According to Dave Ramsey, an American financial advice enthusiast, “A budget is telling your money where to go instead of wondering where it went’’. In order to achieve financial freedom, successful planning, budgeting and spend tracking is required. Without implementing an appropriate budgeting and saving strategy, your risk of financial failure increases.
28 November 2018
You notice most of your salary is going towards your debt repayments each month, you cannot afford to put money towards a savings account, you purchase your groceries with your credit card, and your credit applications are being rejected. These are all signs you’re carrying too much debt.
But how much is too much?
A method that is used to calculate the load of debt you have is the debt-to-income (DTI) ratio. This method is often used by banks when assessing your affordability when you apply for a loan.
DTI refers to the portion of your income that goes towards paying your debt. A low DTI ratio shows a good balance between debt and income.
To calculate this, add all of your various monthly debt repayment instalments together and divide them by your gross income – that is your income before any deductions such as taxes, insurance, and medical aid. Your debt repayments include your personal loans, mortgages, car finance, credit cards and student loans.
If the bank finds that more than 43% of your income is spent on covering your debt, you are not likely to get the loan. However, if it’s lower than 36%, your loan application will be approved, given that you meet other requirements.
A lower DTI demonstrates that you will be able to meet your monthly repayments.
Ways to reduce your debt
- Sift bad debt from good debt: Student loans and mortgages can be considered good debt because they usually yield some form of return. Credit cards and store cards are not investments and they usually carry higher interest rates than other debts. Prioritise paying off your bad debt as soon as you can.

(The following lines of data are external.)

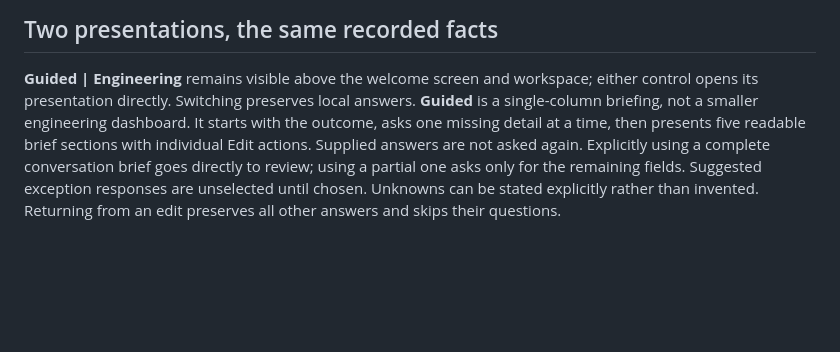
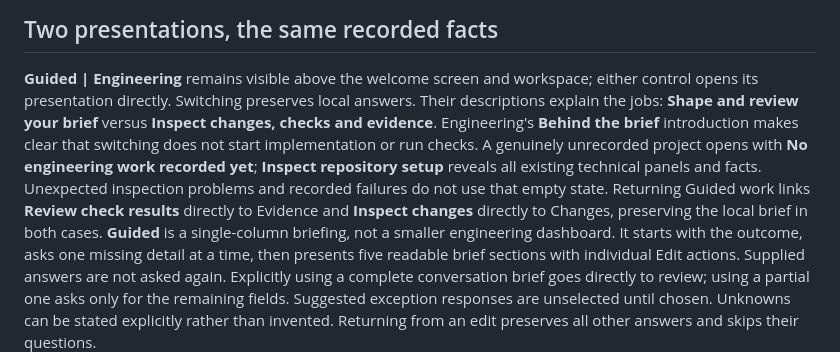
Before and after one commit to krnese/golden-path, a Markdown page: examples/mcp-app/README.md, the part around the change. GitHub-like rendering; blank space fills up the shorter version.

```diff
--- a/examples/mcp-app/README.md
+++ b/examples/mcp-app/README.md
@@ -9,6 +9,14 @@ enable the older isolated draft editor or require its example model.
 
 **Guided | Engineering** remains visible above the welcome screen and workspace;
 either control opens its presentation directly. Switching preserves local answers.
+Their descriptions explain the jobs: **Shape and review your brief** versus
+**Inspect changes, checks and evidence**. Engineering's **Behind the brief**
+introduction makes clear that switching does not start implementation or run checks.
+A genuinely unrecorded project opens with **No engineering work recorded yet**;
+**Inspect repository setup** reveals all existing technical panels and facts.
+Unexpected inspection problems and recorded failures do not use that empty state.
+Returning Guided work links **Review check results** directly to Evidence and
+**Inspect changes** directly to Changes, preserving the local brief in both cases.
 **Guided** is a single-column briefing, not a smaller engineering dashboard.
 It starts with the outcome, asks one missing detail at a time, then presents
 five readable brief sections with individual Edit actions. Supplied answers
```
Also changed, not shown: CHANGELOG.md (+5 -0 lines), docs/assets/mcp-app-guided.png, 3 other files.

- Get an extra income: Do not overextend yourself, but if you have extra time and an opportunity to do more work, take advantage of it. A second income will help you settle your debt faster.
- Budget: Ensure you create an effective spending plan. Write down all your expenses and cut down on the unnecessary ones. List them according to their importance. This will help you see if there is extra cash you can stash away.
- Save: Get into the habit of saving. Even R100 a month will go a long way. Saving will ensure you never have to borrow when you are short of cash – plus, you can use this to pay off your debt if necessary.
- Look out for debt settlement discounts: DebtBusters’s debt settlement department can organise you a settlement discount with your creditors when you put a lump sum towards paying off your debt.
- Apply for debt counselling: If you find that you are struggling to meet monthly repayments, consult a debt counsellor who will help you consolidate your debt without taking out an additional loan.
DebtBusters can help you restructure your debt repayments, making it easier for you to repay your loans. Contact our friendly consultants on 086 999 0606 or email to firstname.lastname@example.org